## Data listing
BEGIN

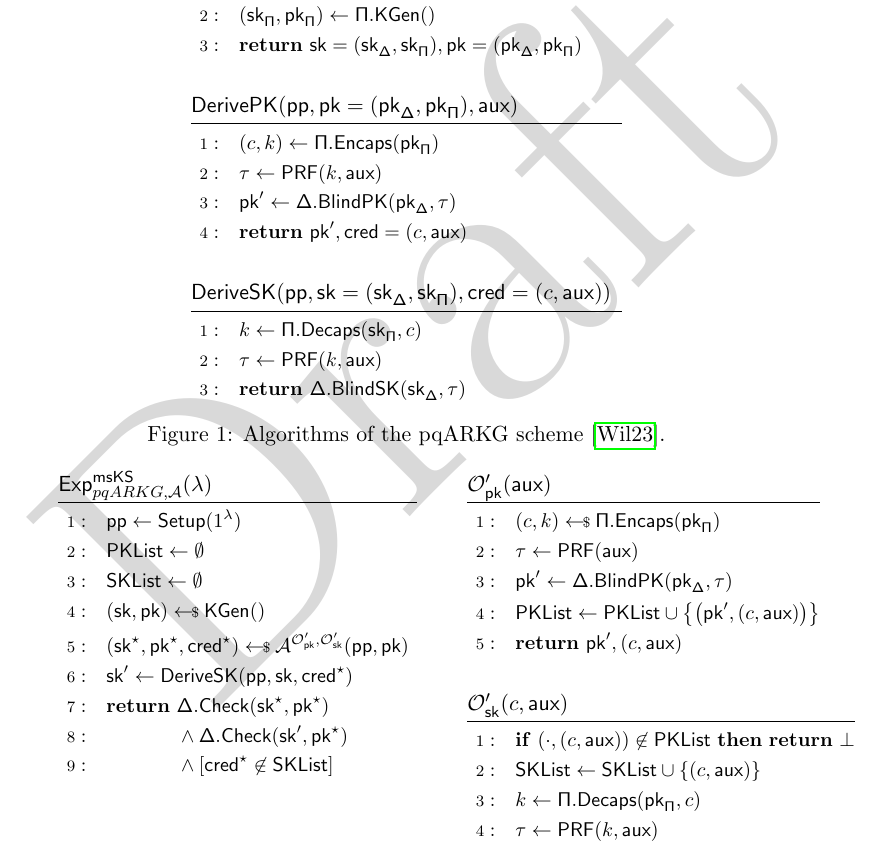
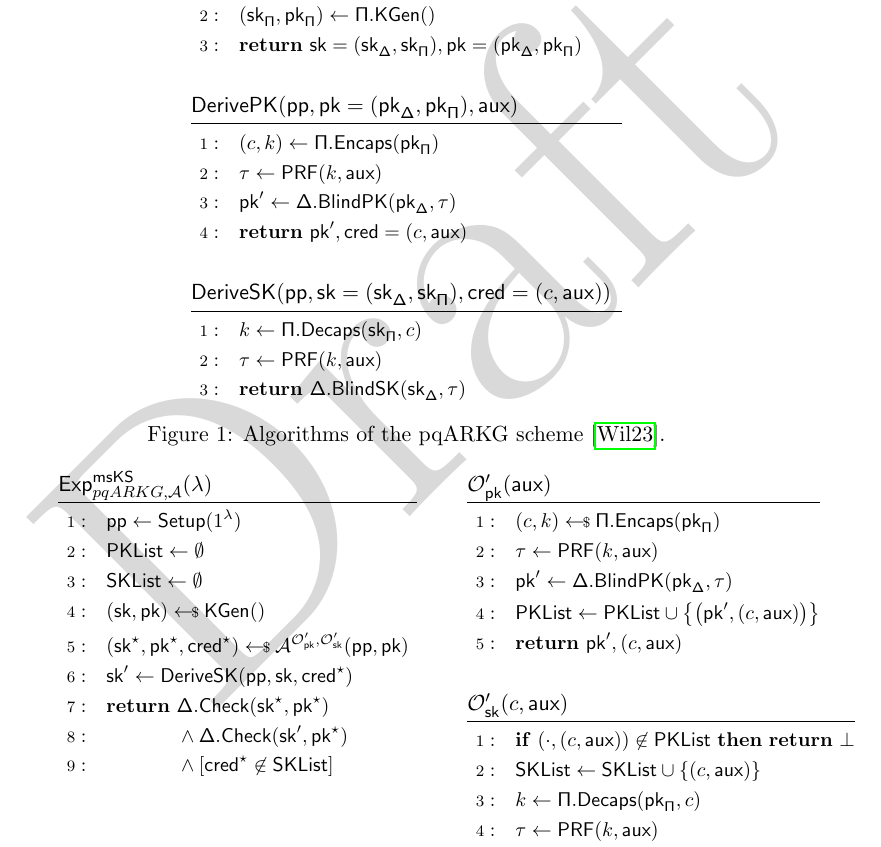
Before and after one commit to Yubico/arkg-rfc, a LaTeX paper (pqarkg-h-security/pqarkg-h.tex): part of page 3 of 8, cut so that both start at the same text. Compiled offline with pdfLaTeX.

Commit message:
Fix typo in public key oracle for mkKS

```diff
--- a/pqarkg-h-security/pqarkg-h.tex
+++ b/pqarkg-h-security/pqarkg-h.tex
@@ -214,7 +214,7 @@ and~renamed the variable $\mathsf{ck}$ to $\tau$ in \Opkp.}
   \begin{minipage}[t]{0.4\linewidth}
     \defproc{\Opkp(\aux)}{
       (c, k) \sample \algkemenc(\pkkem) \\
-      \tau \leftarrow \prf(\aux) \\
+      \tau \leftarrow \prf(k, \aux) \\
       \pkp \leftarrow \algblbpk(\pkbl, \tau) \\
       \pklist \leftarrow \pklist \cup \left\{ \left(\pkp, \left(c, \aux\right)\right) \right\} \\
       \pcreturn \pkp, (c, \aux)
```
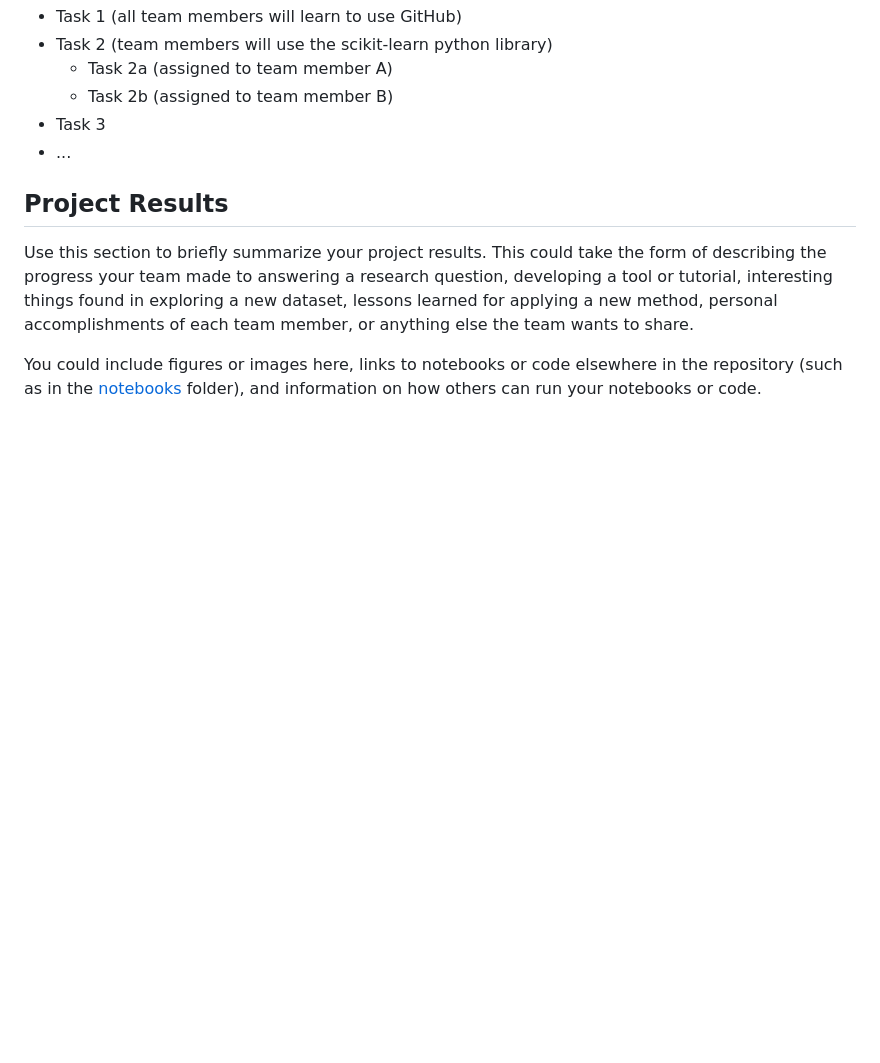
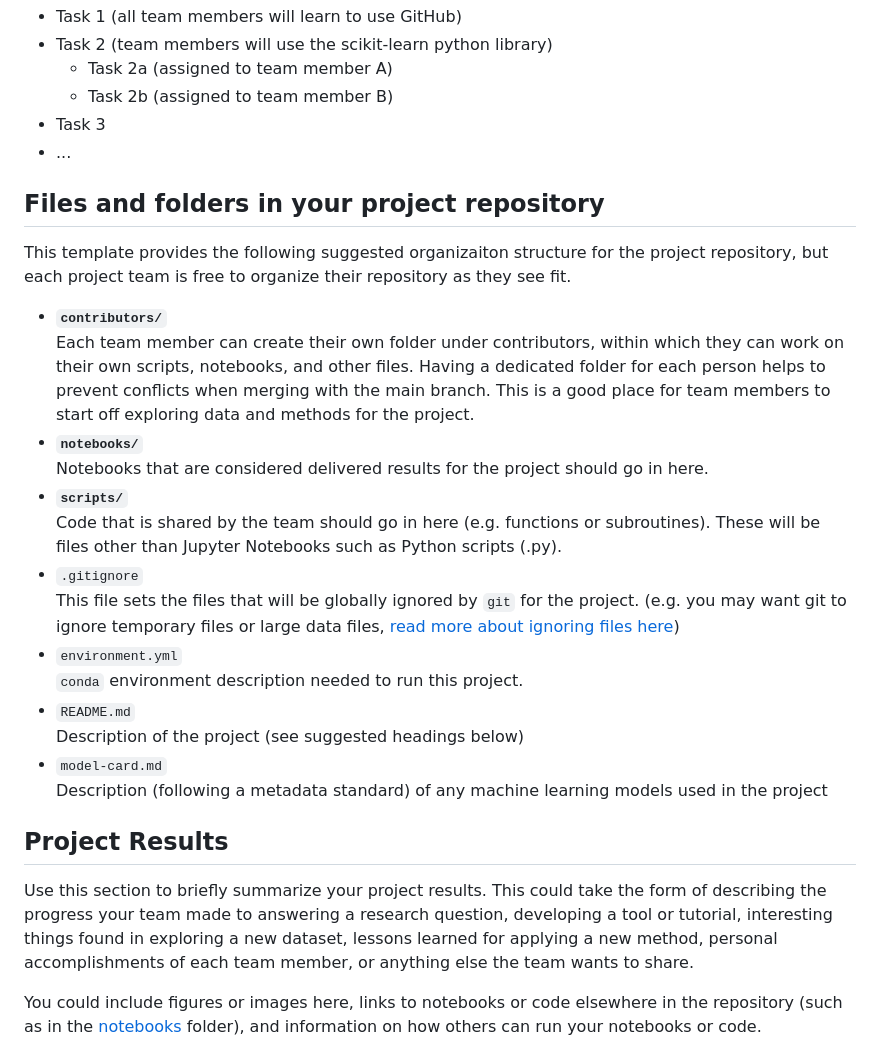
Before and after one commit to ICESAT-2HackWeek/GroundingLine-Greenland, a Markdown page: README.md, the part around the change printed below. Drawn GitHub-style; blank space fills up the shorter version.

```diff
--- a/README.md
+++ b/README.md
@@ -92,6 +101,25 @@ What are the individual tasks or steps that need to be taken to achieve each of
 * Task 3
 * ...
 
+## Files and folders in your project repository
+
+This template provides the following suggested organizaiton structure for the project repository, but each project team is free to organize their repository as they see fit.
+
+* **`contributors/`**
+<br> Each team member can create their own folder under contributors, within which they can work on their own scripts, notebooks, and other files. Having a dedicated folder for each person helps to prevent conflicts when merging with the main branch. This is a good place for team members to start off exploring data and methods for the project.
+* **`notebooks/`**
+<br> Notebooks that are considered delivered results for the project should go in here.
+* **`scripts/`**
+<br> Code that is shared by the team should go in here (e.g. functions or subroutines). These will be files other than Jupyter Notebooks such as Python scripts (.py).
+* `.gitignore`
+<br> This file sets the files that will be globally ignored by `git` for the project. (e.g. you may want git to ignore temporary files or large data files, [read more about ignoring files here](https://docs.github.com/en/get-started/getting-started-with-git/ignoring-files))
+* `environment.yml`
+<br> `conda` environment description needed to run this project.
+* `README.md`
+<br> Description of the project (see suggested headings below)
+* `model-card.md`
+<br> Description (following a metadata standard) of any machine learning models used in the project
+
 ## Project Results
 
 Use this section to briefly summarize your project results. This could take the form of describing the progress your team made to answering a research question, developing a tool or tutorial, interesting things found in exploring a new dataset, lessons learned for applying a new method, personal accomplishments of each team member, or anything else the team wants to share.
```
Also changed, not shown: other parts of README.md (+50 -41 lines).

END

## Your goal
Each line above should be output exactly, apart from the pictures.

## Answer to the problem
Before and after one commit to Yubico/arkg-rfc, a LaTeX paper (pqarkg-h-security/pqarkg-h.tex): part of page 3 of 8, cut so that both start at the same text. Compiled offline with pdfLaTeX.

Commit message:
Fix typo in public key oracle for mkKS

```diff
--- a/pqarkg-h-security/pqarkg-h.tex
+++ b/pqarkg-h-security/pqarkg-h.tex
@@ -214,7 +214,7 @@ and~renamed the variable $\mathsf{ck}$ to $\tau$ in \Opkp.}
   \begin{minipage}[t]{0.4\linewidth}
     \defproc{\Opkp(\aux)}{
       (c, k) \sample \algkemenc(\pkkem) \\
-      \tau \leftarrow \prf(\aux) \\
+      \tau \leftarrow \prf(k, \aux) \\
       \pkp \leftarrow \algblbpk(\pkbl, \tau) \\
       \pklist \leftarrow \pklist \cup \left\{ \left(\pkp, \left(c, \aux\right)\right) \right\} \\
       \pcreturn \pkp, (c, \aux)
```
Before and after one commit to ICESAT-2HackWeek/GroundingLine-Greenland, a Markdown page: README.md, the part around the change printed below. Drawn GitHub-style; blank space fills up the shorter version.

```diff
--- a/README.md
+++ b/README.md
@@ -92,6 +101,25 @@ What are the individual tasks or steps that need to be taken to achieve each of
 * Task 3
 * ...
 
+## Files and folders in your project repository
+
+This template provides the following suggested organizaiton structure for the project repository, but each project team is free to organize their repository as they see fit.
+
+* **`contributors/`**
+<br> Each team member can create their own folder under contributors, within which they can work on their own scripts, notebooks, and other files. Having a dedicated folder for each person helps to prevent conflicts when merging with the main branch. This is a good place for team members to start off exploring data and methods for the project.
+* **`notebooks/`**
+<br> Notebooks that are considered delivered results for the project should go in here.
+* **`scripts/`**
+<br> Code that is shared by the team should go in here (e.g. functions or subroutines). These will be files other than Jupyter Notebooks such as Python scripts (.py).
+* `.gitignore`
+<br> This file sets the files that will be globally ignored by `git` for the project. (e.g. you may want git to ignore temporary files or large data files, [read more about ignoring files here](https://docs.github.com/en/get-started/getting-started-with-git/ignoring-files))
+* `environment.yml`
+<br> `conda` environment description needed to run this project.
+* `README.md`
+<br> Description of the project (see suggested headings below)
+* `model-card.md`
+<br> Description (following a metadata standard) of any machine learning models used in the project
+
 ## Project Results
 
 Use this section to briefly summarize your project results. This could take the form of describing the progress your team made to answering a research question, developing a tool or tutorial, interesting things found in exploring a new dataset, lessons learned for applying a new method, personal accomplishments of each team member, or anything else the team wants to share.
```
Also changed, not shown: other parts of README.md (+50 -41 lines).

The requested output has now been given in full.